Using the entries below, restate word for word only the lines from the one with "Also changed, not" to the final line, leaving the pictures out.

[Change detection outputs]
· · · · · · ·

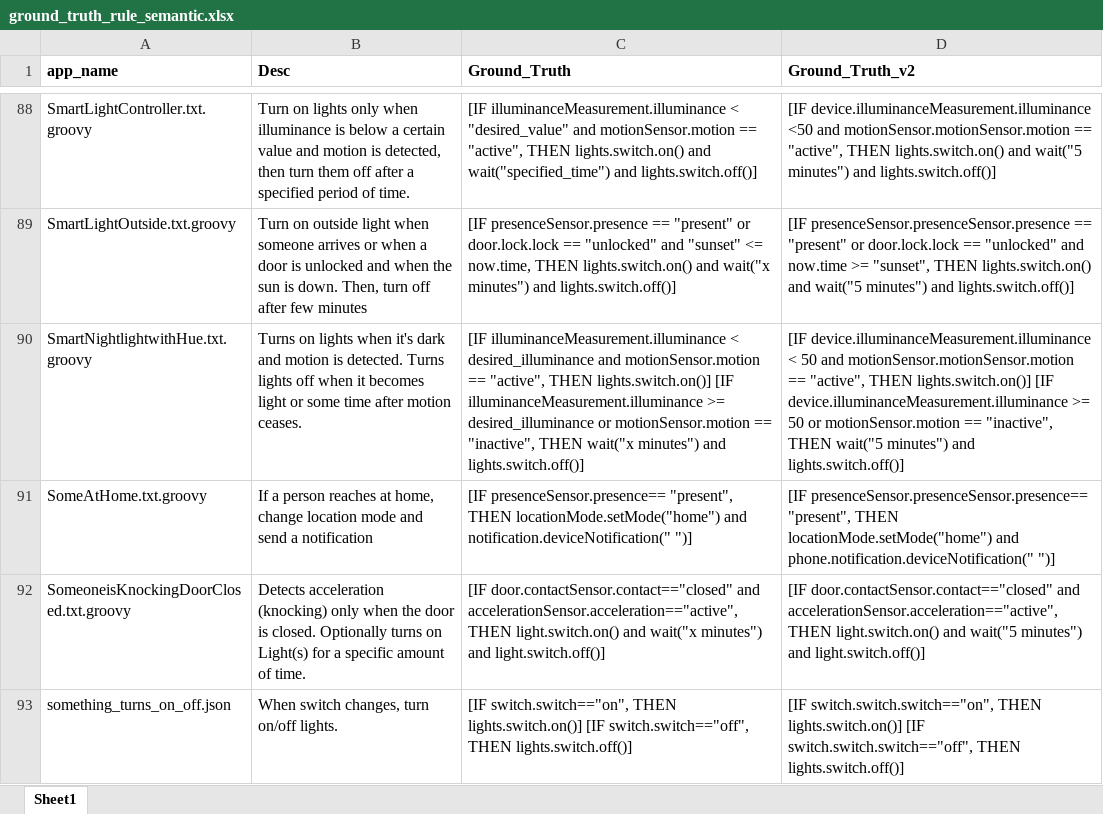
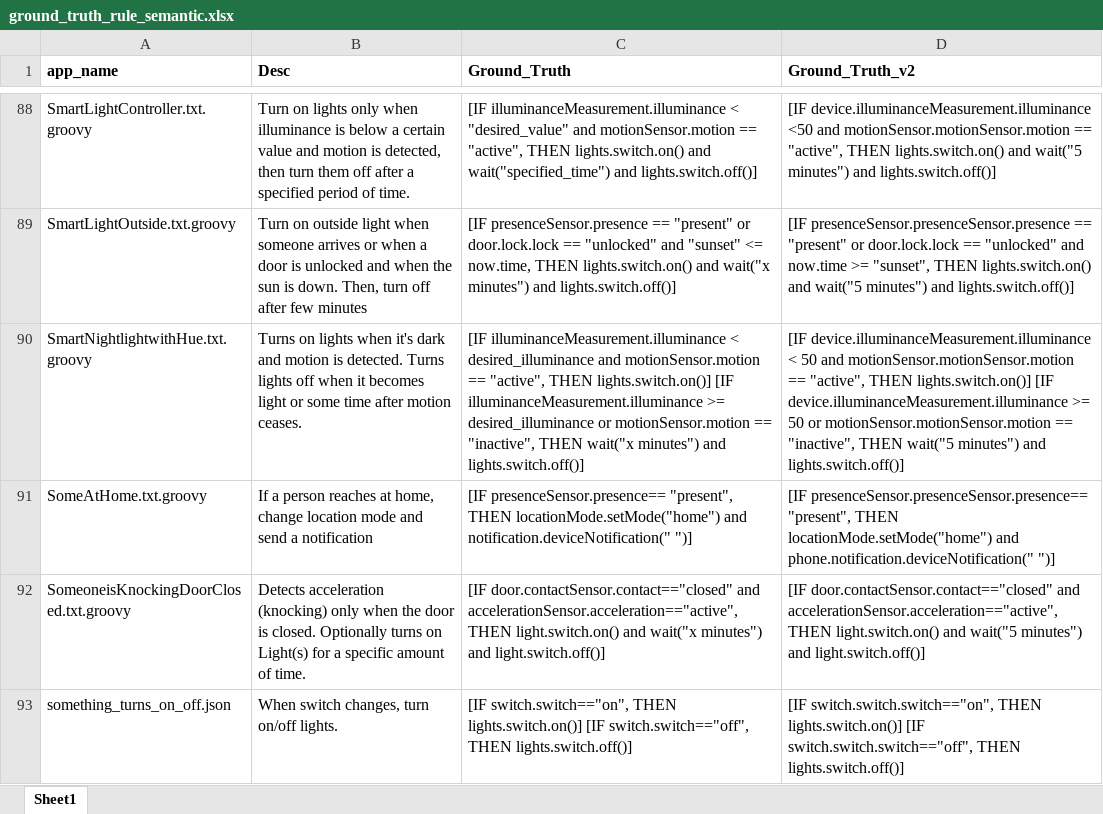
Before and after one commit to AnonymousBee4/AgenIoT, an Excel workbook: Input/ground_truth_rule_semantic.xlsx, sheet Sheet1, drawn as a sheet; only a part is shown, gaps mark what is left out; values as stored, in another font and other column widths than the file's, no borders; the diff names each change by its address in the sheet, - before the commit and + after, or states it on an @@ line.

```diff
--- a/Input/ground_truth_rule_semantic.xlsx (sheet Sheet1)
+++ b/Input/ground_truth_rule_semantic.xlsx (sheet Sheet1)
-D90 (Ground_Truth_v2): …50 or motionSensor.motion == "inactive",…
+D90 (Ground_Truth_v2): …50 or motionSensor.motionSensor.motion == "inactive",…
```
Also changed, not shown: output/z3_analysis_results.xlsx, 1 other file.
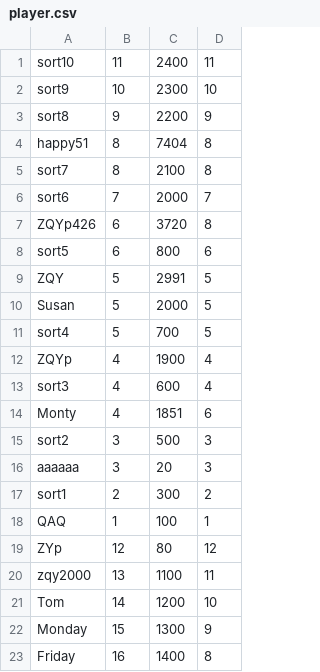
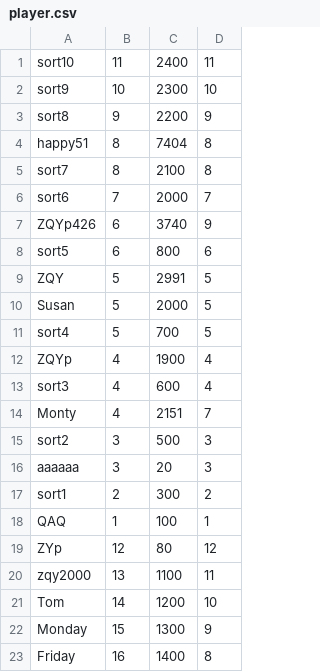
Before and after one commit to Bamboo0206/Game__Word_Match, a CSV file: 单词消除游戏/player.csv, drawn as a sheet.

Commit message:
update

```diff
--- a/单词消除游戏/player.csv
+++ b/单词消除游戏/player.csv
@@ -6,3 +6,3 @@ sort7,8,2100,8
 sort6,7,2000,7
-ZQYp426,6,3720,8
+ZQYp426,6,3740,9
 sort5,6,800,6
@@ -13,3 +13,3 @@ ZQYp,4,1900,4
 sort3,4,600,4
-Monty,4,1851,6
+Monty,4,2151,7
 sort2,3,500,3
```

· · · · · · ·

Answer for the task ::
Also changed, not shown: output/z3_analysis_results.xlsx, 1 other file.
Before and after one commit to Bamboo0206/Game__Word_Match, a CSV file: 单词消除游戏/player.csv, drawn as a sheet.

Commit message:
update

```diff
--- a/单词消除游戏/player.csv
+++ b/单词消除游戏/player.csv
@@ -6,3 +6,3 @@ sort7,8,2100,8
 sort6,7,2000,7
-ZQYp426,6,3720,8
+ZQYp426,6,3740,9
 sort5,6,800,6
@@ -13,3 +13,3 @@ ZQYp,4,1900,4
 sort3,4,600,4
-Monty,4,1851,6
+Monty,4,2151,7
 sort2,3,500,3
```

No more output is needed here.